_TASK BRIEF_. Find how many lines of the records below contain the word "requestCode" and write that number by itself.

(Records from a dataset)
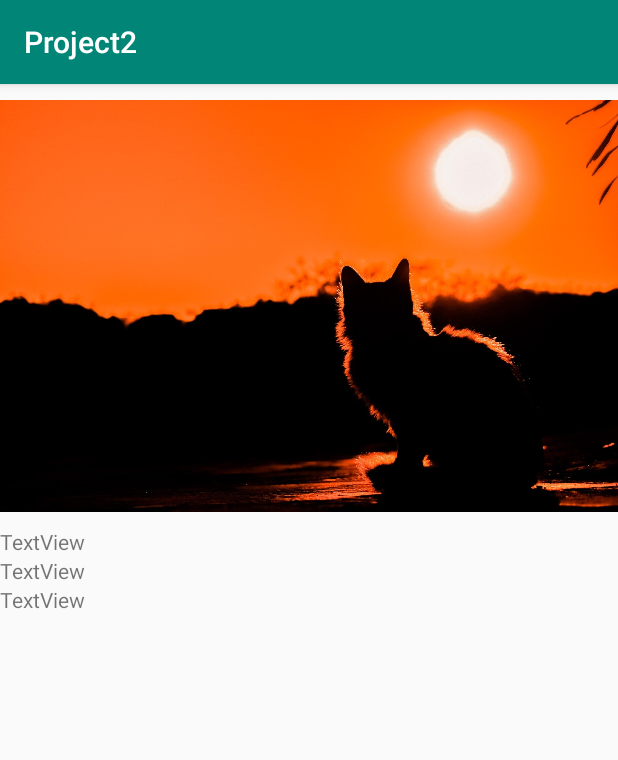
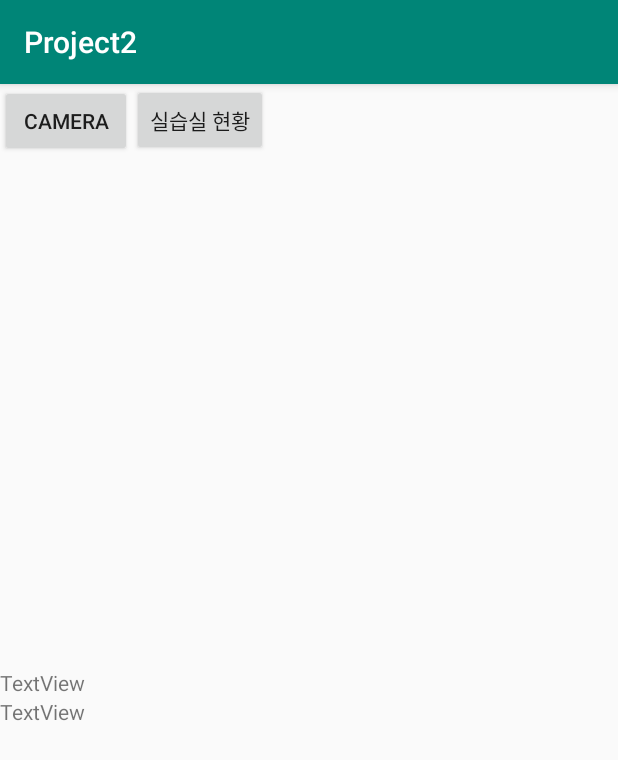
Before and after one commit to rooknpown/MadDress, an Android app: the screen it shows after launch (ImageActivity before the commit, CameraActivity after it), after a tap on "이미지", on a phone screen of 412 x 824 dp. Shown: the top 760 px of the screen. Run offline under Robolectric (Android 15) with nearby library versions, the phone set to English and light mode, and no system bars; libraries missing offline, so code that uses them is left out: com.facebook, com.facebook.login; 6 statements that could not run were skipped.

Commit message:
camera 버튼 구현

```diff
--- /dev/null
+++ b/app/src/main/java/com/example/facebooklogin03/CameraActivity.java
@@ -0,0 +1,116 @@
+package com.example.facebooklogin03;
+
+import android.Manifest;
+import android.app.Activity;
+import android.content.Intent;
+import android.content.pm.PackageManager;
+import android.content.pm.ResolveInfo;
+import android.graphics.Bitmap;
+import android.graphics.BitmapFactory;
+import android.graphics.Color;
+import android.graphics.drawable.BitmapDrawable;
+import android.net.Uri;
+import android.os.Bundle;
+import android.provider.MediaStore;
+import android.util.Log;
+import android.view.MotionEvent;
+import android.view.View;
+import android.widget.Button;
+import android.widget.ImageView;
+import android.widget.TextView;
+import android.widget.Toast;
+
+import androidx.appcompat.app.AppCompatActivity;
+import androidx.core.content.FileProvider;
+
+import java.io.File;
+import java.util.List;
+
+public class CameraActivity extends AppCompatActivity {
+    Button cameraButton;
+    ImageView imageView;
+    final int CAMERA_REQUEST_CODE = 1;
+    int x, y, Red, Blue, Green;
+    TextView colorView;
+    TextView colorView2;
+    int i=0;
+    Bitmap bitmap;
+
+
+    protected void onCreate(Bundle savedInstanceState) {
+        super.onCreate(savedInstanceState);
+        setContentView(R.layout.activity_camera);
+
+        cameraButton = findViewById(R.id.cameraButton);
+        imageView = findViewById(R.id.imageView);
+        colorView = findViewById(R.id.color);
+        colorView2 = findViewById(R.id.color2);
+
+
+        cameraButton.setOnClickListener(new View.OnClickListener(){
+
+            @Override
+            public void onClick(View v) {
+                if(IsCameraAvailable()){
+                    Intent intent = new Intent(MediaStore.ACTION_IMAGE_CAPTURE);
+                    startActivityForResult(intent, CAMERA_REQUEST_CODE);
+                }
+
+            }
+        });
+
+        imageView.setOnTouchListener(new View.OnTouchListener() {
+
+            @Override
+            public boolean onTouch(View v, MotionEvent event) {
+                x = (int) event.getX();
+                y = (int) event.getY();
+                Log.d("x와 y 좌표", "x: "+x+" y: "+y);
+                int width = v.getWidth();
+                int height = v.getHeight();
+                bitmap = ((BitmapDrawable)imageView.getDrawable()).getBitmap();
+                Bitmap resize_bitmap = Bitmap.createScaledBitmap(bitmap, width, height, true);
+//                int pixel = bitmap.getPixel(x,y);
+                int pixel = resize_bitmap.getPixel(x,y);
+
+
+                Red = Color.red(pixel);
+                Blue = Color.blue(pixel);
+                Green = Color.blue(pixel);
+                int rgb = Color.rgb(Red, Green, Blue);
+                if(i == 0) {
+                    colorView.setBackgroundColor(rgb);
+                    i++;
+                }else{
+                    colorView2.setBackgroundColor(rgb);
+                    i = 0;
+                }
+
+                return false;
+            }
+        });
+
+
+    }
+    @Override
+    protected void onActivityResult(int requestCode, int resultCode, Intent data) {
+        super.onActivityResult(requestCode, resultCode, data);
+        if (requestCode == CAMERA_REQUEST_CODE) {
+            Bundle bundle = data.getExtras();
+//            Bitmap bitmap = (Bitmap) bundle.get("data");
+            bitmap = (Bitmap) bundle.get("data");
+            imageView.setImageBitmap(bitmap);
+        }
+    }
+
+    //카메라 유무
+    public boolean IsCameraAvailable(){
+        PackageManager packageManager = getPackageManager();
+        Intent intent = new Intent(MediaStore.ACTION_IMAGE_CAPTURE);
+        List<ResolveInfo> list = packageManager.queryIntentActivities(intent, PackageManager.MATCH_DEFAULT_ONLY);
+        return list.size() > 0;
+    }
+
+
+
+}
--- a/app/src/main/java/com/example/facebooklogin03/ImageActivity.java
+++ b/app/src/main/java/com/example/facebooklogin03/ImageActivity.java
@@ -1,7 +1,6 @@
 package com.example.facebooklogin03;
 
 import android.graphics.Bitmap;
-import android.graphics.BitmapFactory;
 import android.graphics.Color;
 import android.graphics.drawable.BitmapDrawable;
 import android.os.Bundle;
@@ -28,16 +27,16 @@ public class ImageActivity extends AppCompatActivity {
         setContentView(R.layout.activity_image);
         imageView = findViewById(R.id.imageView);
         textView = findViewById(R.id.textView);
-        colorView = findViewById(R.id.colorView);
+        colorView = findViewById(R.id.color);
         colorView2 = findViewById(R.id.colorView2);
-//        bitmap = BitmapFactory.decodeResource(getResources(), R.drawable.image_12);
+
         imageView.setOnTouchListener(new View.OnTouchListener() {
 
             @Override
             public boolean onTouch(View v, MotionEvent event) {
                 x = (int) event.getX();
                 y = (int) event.getY();
-                Log.d("x와 y 좌표", "x:b "+x+" y: "+y);
+                Log.d("x와 y 좌표", "x: "+x+" y: "+y);
                 int width = v.getWidth();
                 int height = v.getHeight();
                 bitmap = ((BitmapDrawable)imageView.getDrawable()).getBitmap();
--- a/app/src/main/java/com/example/facebooklogin03/MainActivity.java
+++ b/app/src/main/java/com/example/facebooklogin03/MainActivity.java
@@ -42,7 +42,7 @@ public class MainActivity extends AppCompatActivity {
 
             @Override
             public void onClick(View v) {
-                Intent intent = new Intent(getApplicationContext(), ImageActivity.class);
+                Intent intent = new Intent(getApplicationContext(), CameraActivity.class);
                 startActivity(intent);
 
             }
--- /dev/null
+++ b/app/src/main/res/layout/activity_camera.xml
@@ -0,0 +1,41 @@
+<?xml version="1.0" encoding="utf-8"?>
+<LinearLayout xmlns:android="http://schemas.android.com/apk/res/android"
+    android:layout_width="match_parent"
+    android:layout_height="match_parent"
+    android:orientation="vertical">
+
+    <LinearLayout
+        android:layout_width="match_parent"
+        android:layout_height="wrap_content">
+
+        <Button
+            android:id="@+id/cameraButton"
+            android:layout_width="wrap_content"
+            android:layout_height="wrap_content"
+            android:text="camera" />
+
+        <Button
+            android:id="@+id/button3"
+            android:layout_width="wrap_content"
+            android:layout_height="wrap_content"
+            android:text="실습실 현황" />
+    </LinearLayout>
+
+    <ImageView
+        android:id="@+id/imageView"
+        android:layout_width="match_parent"
+        android:layout_height="341dp" />
+
+    <TextView
+        android:id="@+id/color"
+        android:layout_width="match_parent"
+        android:layout_height="wrap_content"
+        android:text="TextView" />
+
+    <TextView
+        android:id="@+id/color2"
+        android:layout_width="match_parent"
+        android:layout_height="wrap_content"
+        android:text="TextView" />
+
+</LinearLayout>
--- a/app/src/main/res/layout/activity_image.xml
+++ b/app/src/main/res/layout/activity_image.xml
@@ -16,7 +16,7 @@
         android:text="TextView" />
 
     <TextView
-        android:id="@+id/colorView"
+        android:id="@+id/color"
         android:layout_width="match_parent"
         android:layout_height="wrap_content"
         android:text="TextView" />
```
Also changed, not shown: app/src/main/AndroidManifest.xml (+7 -0 lines).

_RESULT_. 3